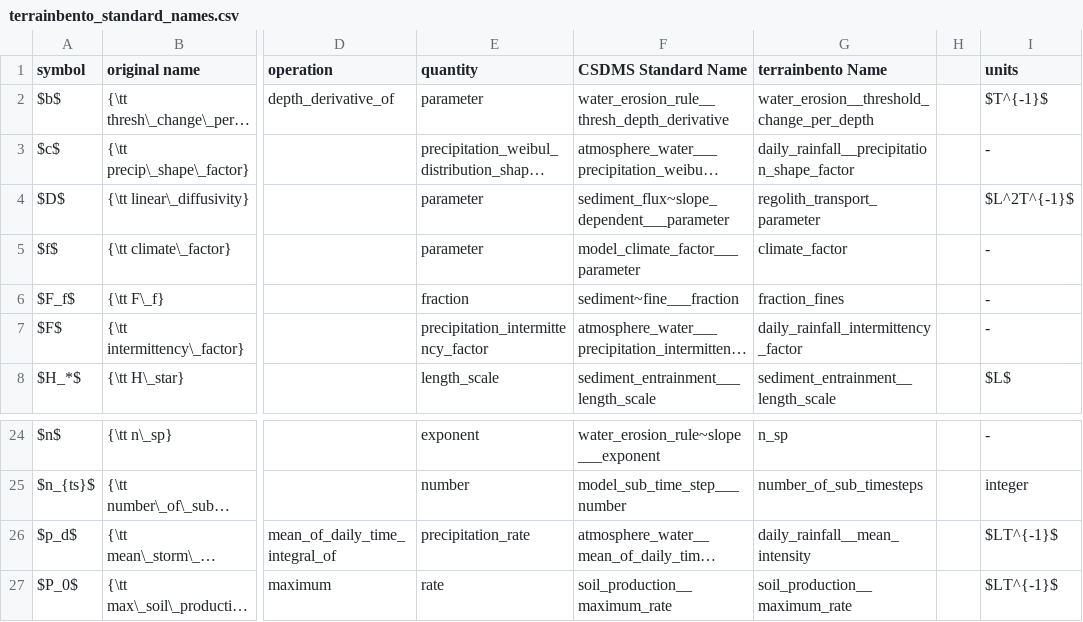
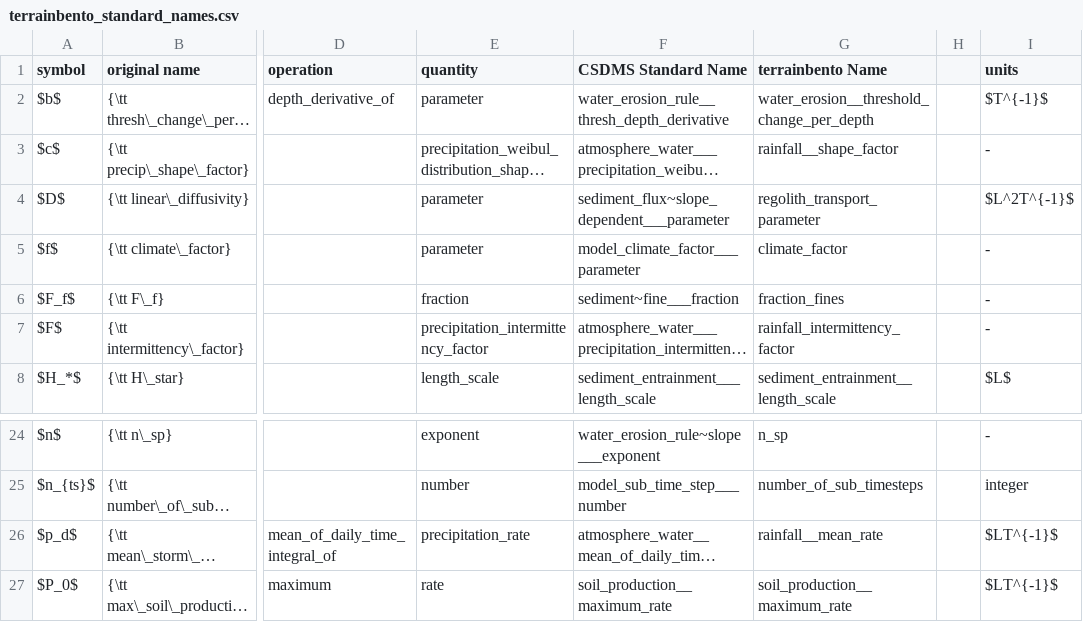
Before and after one commit to TerrainBento/terrainbento, a CSV file: terrainbento_standard_names.csv, drawn as a sheet; only a part is shown, gaps mark what is left out; long unchanged cells end in …; the diff names each change by its address in the sheet, - before the commit and + after, or states it on an @@ line.

Commit message:
changing parameter names for clarity regarding time unit

```diff
--- a/terrainbento_standard_names.csv
+++ b/terrainbento_standard_names.csv
-G3 (terrainbento Name): daily_rainfall__precipitation_shape_factor
+G3 (terrainbento Name): rainfall__shape_factor
-G7 (terrainbento Name): daily_rainfall_intermittency_factor
+G7 (terrainbento Name): rainfall_intermittency_factor
-G26 (terrainbento Name): daily_rainfall__mean_intensity
+G26 (terrainbento Name): rainfall__mean_rate
```
Also changed, not shown: 12 other files.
★ ★ ★ ★
**Task brief**
Reproduce the entries above without change, omitting all pictures.

**Finished exercise**
Before and after one commit to TerrainBento/terrainbento, a CSV file: terrainbento_standard_names.csv, drawn as a sheet; only a part is shown, gaps mark what is left out; long unchanged cells end in …; the diff names each change by its address in the sheet, - before the commit and + after, or states it on an @@ line.

Commit message:
changing parameter names for clarity regarding time unit

```diff
--- a/terrainbento_standard_names.csv
+++ b/terrainbento_standard_names.csv
-G3 (terrainbento Name): daily_rainfall__precipitation_shape_factor
+G3 (terrainbento Name): rainfall__shape_factor
-G7 (terrainbento Name): daily_rainfall_intermittency_factor
+G7 (terrainbento Name): rainfall_intermittency_factor
-G26 (terrainbento Name): daily_rainfall__mean_intensity
+G26 (terrainbento Name): rainfall__mean_rate
```
Also changed, not shown: 12 other files.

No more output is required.